Co-curricular support services also abound at Fordham to help students seeking to improve their writing, math and language skills. For those who struggle with writing, the tutors in the Writing Center offer valuable individual feedback in room LL302E. A student can drop by, or sign up for an appointment online  at Anne Fernald, assistant professor of English and director of writing and composition at FCLC, stressed that “the best writers know that no writing is finished until it’s been revised. Our tutors will help you revise and rethink your work in a relaxed atmosphere, and this will help you grow as a writer and a thinker.” The same is true for the Math Help Room in LL302F, and the Language Lab in room LL412.

10.Honor societies

FCLC now has chapters for a variety of honor societies. Students with a strong academic record blunder if they fail to join at least one honor society, since these societies open future doors.  For example, students who become a member of Psi Chi, a national psychology honor society, are eligible for thousands of dollars in grants and awards and even an automatic two-point raise in their “GS-level” if they enter government service. Like all national honor societies, Alpha Sigma Nu, the Jesuit college honor society and the multi-discipline Phi Kappa Phi provide acknowledgment of a student’s high academic achievement, plus access to a nationwide network of society members.

11 .Prestigious Fellowships

The Office of Prestigious Fellowships is one of the most active, if low-profile services on campus. On their own, even the highest-achieving students would have a hard time earning  elite opportunities like the Fulbright or the Jack Kent Cook Scholarships. However Jonathan Kezel and Mary Shelley at the Prestigious Fellowships Office have a superb record of advising and coaching students to succeed with elite awards.

12.Other student services

Finally, additional advice is offered by a variety offices and organizations: Community Service, Service Learning, Campus Ministry, Study Abroad, FUEL, Urban Plunge and Global Outreach.

We understand that students are busy with course work, but it is a mistake to focus on classes exclusively, since Fordham’s co-curricular resources can actually lighten your load and enriching your future careers.

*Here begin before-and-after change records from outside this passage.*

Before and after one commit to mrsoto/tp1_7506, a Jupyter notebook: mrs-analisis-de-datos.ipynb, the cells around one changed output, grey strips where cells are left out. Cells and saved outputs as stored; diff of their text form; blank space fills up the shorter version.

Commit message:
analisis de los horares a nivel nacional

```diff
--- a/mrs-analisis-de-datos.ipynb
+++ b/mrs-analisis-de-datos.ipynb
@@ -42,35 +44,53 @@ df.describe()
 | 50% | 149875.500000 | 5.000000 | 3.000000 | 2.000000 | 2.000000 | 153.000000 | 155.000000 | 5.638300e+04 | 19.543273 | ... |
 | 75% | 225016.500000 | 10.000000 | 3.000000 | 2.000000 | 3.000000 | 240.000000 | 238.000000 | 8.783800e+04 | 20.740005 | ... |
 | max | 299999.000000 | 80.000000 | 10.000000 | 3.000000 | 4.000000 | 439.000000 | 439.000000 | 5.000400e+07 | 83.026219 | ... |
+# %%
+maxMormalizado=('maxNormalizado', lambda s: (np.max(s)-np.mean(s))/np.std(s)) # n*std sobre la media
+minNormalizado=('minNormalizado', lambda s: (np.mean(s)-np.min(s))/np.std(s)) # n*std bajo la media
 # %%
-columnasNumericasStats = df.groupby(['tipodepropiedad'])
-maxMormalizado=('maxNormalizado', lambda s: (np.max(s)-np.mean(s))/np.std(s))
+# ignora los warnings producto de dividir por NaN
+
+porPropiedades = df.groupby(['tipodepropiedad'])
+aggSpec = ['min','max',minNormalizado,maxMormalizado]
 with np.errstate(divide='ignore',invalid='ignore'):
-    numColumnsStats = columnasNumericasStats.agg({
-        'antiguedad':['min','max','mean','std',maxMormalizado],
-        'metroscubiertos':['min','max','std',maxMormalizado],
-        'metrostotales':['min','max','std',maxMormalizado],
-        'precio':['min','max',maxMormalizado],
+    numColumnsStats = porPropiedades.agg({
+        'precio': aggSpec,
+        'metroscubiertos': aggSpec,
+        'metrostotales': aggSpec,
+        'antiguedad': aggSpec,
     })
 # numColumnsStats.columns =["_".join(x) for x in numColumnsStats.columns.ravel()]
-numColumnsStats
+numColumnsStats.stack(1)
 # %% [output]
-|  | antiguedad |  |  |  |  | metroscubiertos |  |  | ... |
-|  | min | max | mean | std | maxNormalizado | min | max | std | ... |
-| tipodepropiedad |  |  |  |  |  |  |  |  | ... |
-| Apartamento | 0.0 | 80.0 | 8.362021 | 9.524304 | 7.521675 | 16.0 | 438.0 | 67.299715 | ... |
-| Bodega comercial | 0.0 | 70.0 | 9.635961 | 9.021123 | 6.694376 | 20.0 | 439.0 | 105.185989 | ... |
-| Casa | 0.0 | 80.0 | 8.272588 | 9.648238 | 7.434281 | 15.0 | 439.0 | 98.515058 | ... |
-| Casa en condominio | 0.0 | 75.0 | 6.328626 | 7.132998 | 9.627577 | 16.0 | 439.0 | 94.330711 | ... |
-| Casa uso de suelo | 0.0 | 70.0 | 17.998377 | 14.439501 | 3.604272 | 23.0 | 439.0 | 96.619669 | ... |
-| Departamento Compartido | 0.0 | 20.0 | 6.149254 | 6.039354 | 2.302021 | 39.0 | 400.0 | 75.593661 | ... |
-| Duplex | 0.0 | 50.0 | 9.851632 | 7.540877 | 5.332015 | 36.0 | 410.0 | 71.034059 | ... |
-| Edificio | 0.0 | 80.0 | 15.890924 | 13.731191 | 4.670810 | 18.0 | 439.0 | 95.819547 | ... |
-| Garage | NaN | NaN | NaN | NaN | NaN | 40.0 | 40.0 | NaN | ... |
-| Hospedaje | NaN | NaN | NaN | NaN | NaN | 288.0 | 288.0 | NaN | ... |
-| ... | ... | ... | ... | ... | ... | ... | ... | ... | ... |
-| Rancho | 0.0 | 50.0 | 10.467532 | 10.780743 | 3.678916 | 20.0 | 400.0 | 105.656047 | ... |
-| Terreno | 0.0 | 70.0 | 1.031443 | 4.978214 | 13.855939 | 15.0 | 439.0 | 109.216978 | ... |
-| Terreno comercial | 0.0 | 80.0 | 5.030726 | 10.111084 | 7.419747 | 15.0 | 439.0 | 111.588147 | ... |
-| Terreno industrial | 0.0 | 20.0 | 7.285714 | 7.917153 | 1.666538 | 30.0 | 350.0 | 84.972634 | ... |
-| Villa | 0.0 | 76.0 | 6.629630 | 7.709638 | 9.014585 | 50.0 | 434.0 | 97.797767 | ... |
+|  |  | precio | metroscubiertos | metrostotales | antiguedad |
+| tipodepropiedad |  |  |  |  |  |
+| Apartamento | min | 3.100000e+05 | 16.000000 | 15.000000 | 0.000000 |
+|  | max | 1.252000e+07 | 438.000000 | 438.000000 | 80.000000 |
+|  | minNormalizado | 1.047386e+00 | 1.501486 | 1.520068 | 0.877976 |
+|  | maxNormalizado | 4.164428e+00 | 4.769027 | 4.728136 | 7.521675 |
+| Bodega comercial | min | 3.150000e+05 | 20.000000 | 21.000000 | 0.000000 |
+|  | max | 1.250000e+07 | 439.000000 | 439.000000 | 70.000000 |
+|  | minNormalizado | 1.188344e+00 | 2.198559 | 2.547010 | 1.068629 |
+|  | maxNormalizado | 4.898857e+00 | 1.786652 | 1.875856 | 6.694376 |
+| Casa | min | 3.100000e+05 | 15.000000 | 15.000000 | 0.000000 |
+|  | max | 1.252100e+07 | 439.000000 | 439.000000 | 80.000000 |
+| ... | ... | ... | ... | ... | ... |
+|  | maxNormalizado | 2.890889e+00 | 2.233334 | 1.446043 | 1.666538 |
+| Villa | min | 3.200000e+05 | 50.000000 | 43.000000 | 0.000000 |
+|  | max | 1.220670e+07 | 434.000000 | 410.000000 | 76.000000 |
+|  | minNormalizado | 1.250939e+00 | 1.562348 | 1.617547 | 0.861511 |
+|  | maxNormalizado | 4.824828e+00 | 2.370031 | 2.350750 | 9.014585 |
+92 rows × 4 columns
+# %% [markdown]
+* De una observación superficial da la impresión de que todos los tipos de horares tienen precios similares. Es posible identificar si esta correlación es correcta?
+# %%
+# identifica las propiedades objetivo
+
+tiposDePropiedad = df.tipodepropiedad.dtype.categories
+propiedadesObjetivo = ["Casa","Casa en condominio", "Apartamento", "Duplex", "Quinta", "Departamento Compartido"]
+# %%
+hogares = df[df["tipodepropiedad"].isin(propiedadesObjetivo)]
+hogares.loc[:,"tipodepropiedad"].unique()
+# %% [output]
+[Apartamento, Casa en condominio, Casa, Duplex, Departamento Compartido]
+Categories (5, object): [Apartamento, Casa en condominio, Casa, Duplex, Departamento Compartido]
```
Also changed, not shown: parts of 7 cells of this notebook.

The Jesuits call it “Cura Personalis,” concern for the whole person—mind, body and spirit. It is an old concept, but one that distinguishes Fordham from bare-bones schools offering only coursework. As the Jesuits’ favorite Book tells us, “Without guidance we fail, but in a multitude of advisors, there is wisdom” (Proverbs 11:14). Fordham is blessed with such a multitude, and it is the wise student who takes full advantage of these advisors.


Professor of psychology Harold Takooshian, PhD, has worked nationally to plan co-curricular activities with the American Psychological Association and Psi Chi, the national honor society for psychology.

Marion Viray, MA, has designed co-curricular programs with many universities—NYU, LaGuardia, Pace, Touro—before his current position as associate director for Career Services at Fordham-LC.